(Records from a collection)
◆ ◆ ◆

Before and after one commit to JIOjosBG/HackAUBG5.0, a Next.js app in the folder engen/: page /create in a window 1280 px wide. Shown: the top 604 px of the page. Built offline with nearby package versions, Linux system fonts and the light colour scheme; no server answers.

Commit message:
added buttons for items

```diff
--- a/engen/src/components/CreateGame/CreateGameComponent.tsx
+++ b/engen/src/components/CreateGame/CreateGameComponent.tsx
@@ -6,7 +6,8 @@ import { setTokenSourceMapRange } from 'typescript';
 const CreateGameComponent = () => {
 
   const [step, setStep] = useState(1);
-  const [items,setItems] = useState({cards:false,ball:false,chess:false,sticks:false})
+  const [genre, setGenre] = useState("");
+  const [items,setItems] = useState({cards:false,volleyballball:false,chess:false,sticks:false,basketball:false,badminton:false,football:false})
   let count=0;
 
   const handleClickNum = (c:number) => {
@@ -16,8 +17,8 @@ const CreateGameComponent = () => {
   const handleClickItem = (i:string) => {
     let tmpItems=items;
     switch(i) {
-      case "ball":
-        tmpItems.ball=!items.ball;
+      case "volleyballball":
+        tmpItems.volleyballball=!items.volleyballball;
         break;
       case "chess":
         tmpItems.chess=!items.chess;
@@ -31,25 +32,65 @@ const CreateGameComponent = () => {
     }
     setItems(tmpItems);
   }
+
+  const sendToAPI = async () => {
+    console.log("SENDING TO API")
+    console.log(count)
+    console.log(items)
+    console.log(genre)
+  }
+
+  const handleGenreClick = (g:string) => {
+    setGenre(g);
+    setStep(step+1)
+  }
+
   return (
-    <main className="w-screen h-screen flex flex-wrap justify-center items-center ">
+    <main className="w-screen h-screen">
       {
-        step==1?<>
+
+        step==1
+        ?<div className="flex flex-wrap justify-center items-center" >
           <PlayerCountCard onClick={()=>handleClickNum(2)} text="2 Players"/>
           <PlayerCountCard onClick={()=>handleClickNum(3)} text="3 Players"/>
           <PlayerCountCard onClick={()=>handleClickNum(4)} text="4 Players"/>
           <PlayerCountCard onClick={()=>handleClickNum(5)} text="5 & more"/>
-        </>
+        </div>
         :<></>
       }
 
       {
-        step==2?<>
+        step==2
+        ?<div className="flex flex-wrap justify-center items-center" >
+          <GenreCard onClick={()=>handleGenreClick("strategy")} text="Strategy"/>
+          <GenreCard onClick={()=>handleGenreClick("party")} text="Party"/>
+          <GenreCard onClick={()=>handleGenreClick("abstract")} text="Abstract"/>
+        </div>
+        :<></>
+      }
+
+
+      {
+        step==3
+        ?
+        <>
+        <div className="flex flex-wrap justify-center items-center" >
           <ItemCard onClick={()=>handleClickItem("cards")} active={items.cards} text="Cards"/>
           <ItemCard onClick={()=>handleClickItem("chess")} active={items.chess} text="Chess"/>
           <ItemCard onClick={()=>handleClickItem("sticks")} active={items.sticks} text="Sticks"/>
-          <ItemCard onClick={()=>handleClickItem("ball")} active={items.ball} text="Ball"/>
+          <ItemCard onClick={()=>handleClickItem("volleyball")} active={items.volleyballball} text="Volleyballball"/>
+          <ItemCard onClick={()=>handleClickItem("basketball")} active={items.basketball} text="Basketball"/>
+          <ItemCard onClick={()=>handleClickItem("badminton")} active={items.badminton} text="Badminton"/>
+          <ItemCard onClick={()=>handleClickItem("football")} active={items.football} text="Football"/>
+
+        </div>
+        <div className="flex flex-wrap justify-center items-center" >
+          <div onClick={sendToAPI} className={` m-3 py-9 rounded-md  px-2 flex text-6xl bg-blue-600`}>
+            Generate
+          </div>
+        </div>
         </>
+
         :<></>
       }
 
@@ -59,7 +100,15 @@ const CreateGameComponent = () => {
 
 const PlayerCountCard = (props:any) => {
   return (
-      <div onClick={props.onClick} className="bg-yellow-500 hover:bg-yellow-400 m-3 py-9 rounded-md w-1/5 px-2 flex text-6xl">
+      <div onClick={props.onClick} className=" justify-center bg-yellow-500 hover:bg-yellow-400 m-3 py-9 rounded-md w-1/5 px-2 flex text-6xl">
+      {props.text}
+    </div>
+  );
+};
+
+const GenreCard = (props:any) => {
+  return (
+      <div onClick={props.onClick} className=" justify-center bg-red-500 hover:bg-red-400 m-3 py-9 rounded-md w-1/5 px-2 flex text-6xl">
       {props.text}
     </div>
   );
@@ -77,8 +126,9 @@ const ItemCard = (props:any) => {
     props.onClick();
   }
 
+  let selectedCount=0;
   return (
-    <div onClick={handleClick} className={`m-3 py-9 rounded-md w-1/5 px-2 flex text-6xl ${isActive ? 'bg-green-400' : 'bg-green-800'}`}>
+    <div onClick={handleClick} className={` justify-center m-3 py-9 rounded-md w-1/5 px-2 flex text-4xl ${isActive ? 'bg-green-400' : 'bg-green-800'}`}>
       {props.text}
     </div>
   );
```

◆ ◆ ◆

▶ WHAT THE EXERCISE ASKS
Reproduce the preceding records exactly and completely.

▶ ANSWER TO THE EXERCISE
Before and after one commit to JIOjosBG/HackAUBG5.0, a Next.js app in the folder engen/: page /create in a window 1280 px wide. Shown: the top 604 px of the page. Built offline with nearby package versions, Linux system fonts and the light colour scheme; no server answers.

Commit message:
added buttons for items

```diff
--- a/engen/src/components/CreateGame/CreateGameComponent.tsx
+++ b/engen/src/components/CreateGame/CreateGameComponent.tsx
@@ -6,7 +6,8 @@ import { setTokenSourceMapRange } from 'typescript';
 const CreateGameComponent = () => {
 
   const [step, setStep] = useState(1);
-  const [items,setItems] = useState({cards:false,ball:false,chess:false,sticks:false})
+  const [genre, setGenre] = useState("");
+  const [items,setItems] = useState({cards:false,volleyballball:false,chess:false,sticks:false,basketball:false,badminton:false,football:false})
   let count=0;
 
   const handleClickNum = (c:number) => {
@@ -16,8 +17,8 @@ const CreateGameComponent = () => {
   const handleClickItem = (i:string) => {
     let tmpItems=items;
     switch(i) {
-      case "ball":
-        tmpItems.ball=!items.ball;
+      case "volleyballball":
+        tmpItems.volleyballball=!items.volleyballball;
         break;
       case "chess":
         tmpItems.chess=!items.chess;
@@ -31,25 +32,65 @@ const CreateGameComponent = () => {
     }
     setItems(tmpItems);
   }
+
+  const sendToAPI = async () => {
+    console.log("SENDING TO API")
+    console.log(count)
+    console.log(items)
+    console.log(genre)
+  }
+
+  const handleGenreClick = (g:string) => {
+    setGenre(g);
+    setStep(step+1)
+  }
+
   return (
-    <main className="w-screen h-screen flex flex-wrap justify-center items-center ">
+    <main className="w-screen h-screen">
       {
-        step==1?<>
+
+        step==1
+        ?<div className="flex flex-wrap justify-center items-center" >
           <PlayerCountCard onClick={()=>handleClickNum(2)} text="2 Players"/>
           <PlayerCountCard onClick={()=>handleClickNum(3)} text="3 Players"/>
           <PlayerCountCard onClick={()=>handleClickNum(4)} text="4 Players"/>
           <PlayerCountCard onClick={()=>handleClickNum(5)} text="5 & more"/>
-        </>
+        </div>
         :<></>
       }
 
       {
-        step==2?<>
+        step==2
+        ?<div className="flex flex-wrap justify-center items-center" >
+          <GenreCard onClick={()=>handleGenreClick("strategy")} text="Strategy"/>
+          <GenreCard onClick={()=>handleGenreClick("party")} text="Party"/>
+          <GenreCard onClick={()=>handleGenreClick("abstract")} text="Abstract"/>
+        </div>
+        :<></>
+      }
+
+
+      {
+        step==3
+        ?
+        <>
+        <div className="flex flex-wrap justify-center items-center" >
           <ItemCard onClick={()=>handleClickItem("cards")} active={items.cards} text="Cards"/>
           <ItemCard onClick={()=>handleClickItem("chess")} active={items.chess} text="Chess"/>
           <ItemCard onClick={()=>handleClickItem("sticks")} active={items.sticks} text="Sticks"/>
-          <ItemCard onClick={()=>handleClickItem("ball")} active={items.ball} text="Ball"/>
+          <ItemCard onClick={()=>handleClickItem("volleyball")} active={items.volleyballball} text="Volleyballball"/>
+          <ItemCard onClick={()=>handleClickItem("basketball")} active={items.basketball} text="Basketball"/>
+          <ItemCard onClick={()=>handleClickItem("badminton")} active={items.badminton} text="Badminton"/>
+          <ItemCard onClick={()=>handleClickItem("football")} active={items.football} text="Football"/>
+
+        </div>
+        <div className="flex flex-wrap justify-center items-center" >
+          <div onClick={sendToAPI} className={` m-3 py-9 rounded-md  px-2 flex text-6xl bg-blue-600`}>
+            Generate
+          </div>
+        </div>
         </>
+
         :<></>
       }
 
@@ -59,7 +100,15 @@ const CreateGameComponent = () => {
 
 const PlayerCountCard = (props:any) => {
   return (
-      <div onClick={props.onClick} className="bg-yellow-500 hover:bg-yellow-400 m-3 py-9 rounded-md w-1/5 px-2 flex text-6xl">
+      <div onClick={props.onClick} className=" justify-center bg-yellow-500 hover:bg-yellow-400 m-3 py-9 rounded-md w-1/5 px-2 flex text-6xl">
+      {props.text}
+    </div>
+  );
+};
+
+const GenreCard = (props:any) => {
+  return (
+      <div onClick={props.onClick} className=" justify-center bg-red-500 hover:bg-red-400 m-3 py-9 rounded-md w-1/5 px-2 flex text-6xl">
       {props.text}
     </div>
   );
@@ -77,8 +126,9 @@ const ItemCard = (props:any) => {
     props.onClick();
   }
 
+  let selectedCount=0;
   return (
-    <div onClick={handleClick} className={`m-3 py-9 rounded-md w-1/5 px-2 flex text-6xl ${isActive ? 'bg-green-400' : 'bg-green-800'}`}>
+    <div onClick={handleClick} className={` justify-center m-3 py-9 rounded-md w-1/5 px-2 flex text-4xl ${isActive ? 'bg-green-400' : 'bg-green-800'}`}>
       {props.text}
     </div>
   );
```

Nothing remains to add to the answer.